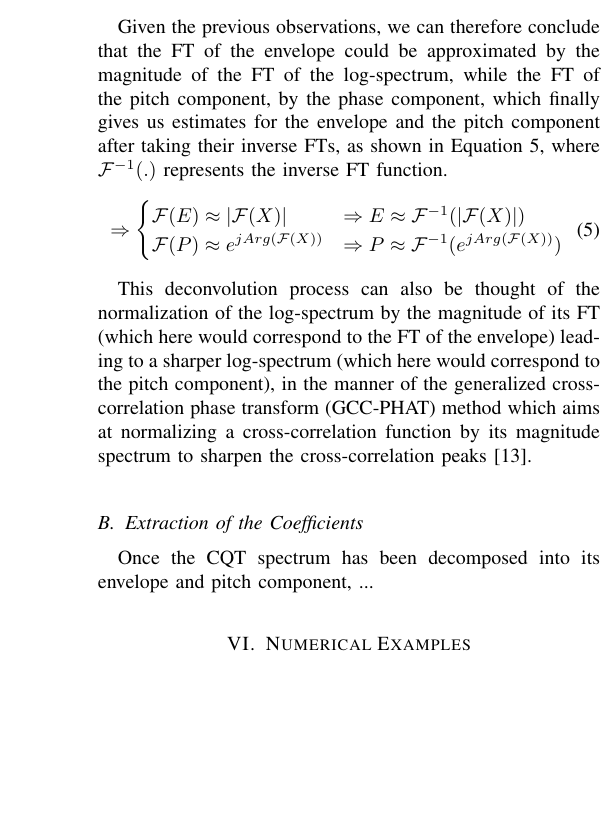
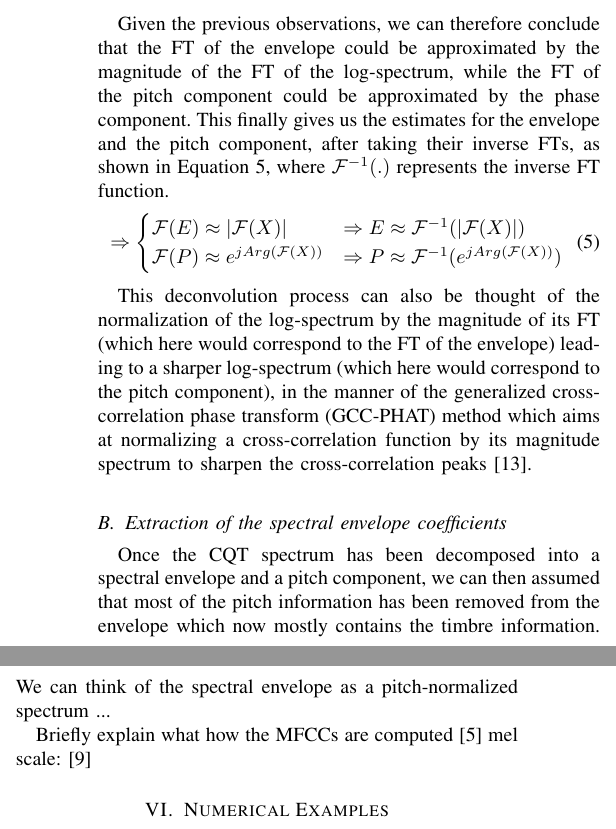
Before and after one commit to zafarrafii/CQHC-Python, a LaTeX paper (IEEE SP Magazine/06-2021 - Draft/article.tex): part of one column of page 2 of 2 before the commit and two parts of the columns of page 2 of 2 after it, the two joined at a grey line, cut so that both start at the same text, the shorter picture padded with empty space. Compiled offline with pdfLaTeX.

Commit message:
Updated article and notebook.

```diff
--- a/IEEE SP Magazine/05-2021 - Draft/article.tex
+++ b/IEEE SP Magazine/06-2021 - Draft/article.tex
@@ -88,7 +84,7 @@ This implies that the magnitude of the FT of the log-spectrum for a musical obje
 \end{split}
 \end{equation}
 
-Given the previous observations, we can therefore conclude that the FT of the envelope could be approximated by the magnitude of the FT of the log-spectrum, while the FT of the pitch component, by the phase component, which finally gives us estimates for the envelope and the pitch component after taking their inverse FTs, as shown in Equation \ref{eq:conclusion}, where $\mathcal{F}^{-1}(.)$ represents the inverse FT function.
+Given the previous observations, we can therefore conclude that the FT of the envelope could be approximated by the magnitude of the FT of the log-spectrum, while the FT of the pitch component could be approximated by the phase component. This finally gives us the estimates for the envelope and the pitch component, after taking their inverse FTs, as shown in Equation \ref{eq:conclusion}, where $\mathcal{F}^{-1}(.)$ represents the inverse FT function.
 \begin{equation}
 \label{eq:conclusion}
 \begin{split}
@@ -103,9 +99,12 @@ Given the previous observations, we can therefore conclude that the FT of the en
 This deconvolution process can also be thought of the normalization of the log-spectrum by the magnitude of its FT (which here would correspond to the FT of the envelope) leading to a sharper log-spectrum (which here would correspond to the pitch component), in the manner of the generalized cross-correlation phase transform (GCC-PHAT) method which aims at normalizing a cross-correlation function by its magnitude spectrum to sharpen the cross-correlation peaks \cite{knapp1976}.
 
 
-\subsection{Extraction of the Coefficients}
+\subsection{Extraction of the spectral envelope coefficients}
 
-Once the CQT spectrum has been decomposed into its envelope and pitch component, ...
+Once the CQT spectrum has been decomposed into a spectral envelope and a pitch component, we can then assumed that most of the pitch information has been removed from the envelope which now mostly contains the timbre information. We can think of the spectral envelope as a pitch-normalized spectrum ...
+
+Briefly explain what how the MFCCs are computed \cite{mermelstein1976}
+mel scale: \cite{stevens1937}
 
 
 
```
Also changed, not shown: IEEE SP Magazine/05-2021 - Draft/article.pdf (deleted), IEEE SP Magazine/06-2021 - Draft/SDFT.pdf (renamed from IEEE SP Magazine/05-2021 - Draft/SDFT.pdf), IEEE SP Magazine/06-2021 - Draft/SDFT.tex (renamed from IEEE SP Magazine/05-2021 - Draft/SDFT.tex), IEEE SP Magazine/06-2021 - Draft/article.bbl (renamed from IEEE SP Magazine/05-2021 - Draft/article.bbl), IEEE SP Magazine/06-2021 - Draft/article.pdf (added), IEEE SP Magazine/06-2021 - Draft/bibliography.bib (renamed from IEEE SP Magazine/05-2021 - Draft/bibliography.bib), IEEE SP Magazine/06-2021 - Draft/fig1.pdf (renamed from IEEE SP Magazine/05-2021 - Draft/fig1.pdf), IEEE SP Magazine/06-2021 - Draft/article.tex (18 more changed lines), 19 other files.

- - -

◆ PROBLEM REQUIREMENTS: From the entries, copy out each line containing the word "into".

◆ PROBLEM SOLUTION:
-Once the CQT spectrum has been decomposed into its envelope and pitch component, ...
+Once the CQT spectrum has been decomposed into a spectral envelope and a pitch component, we can then assumed that most of the pitch information has been removed from the envelope which now mostly contains the timbre information. We can think of the spectral envelope as a pitch-normalized spectrum ...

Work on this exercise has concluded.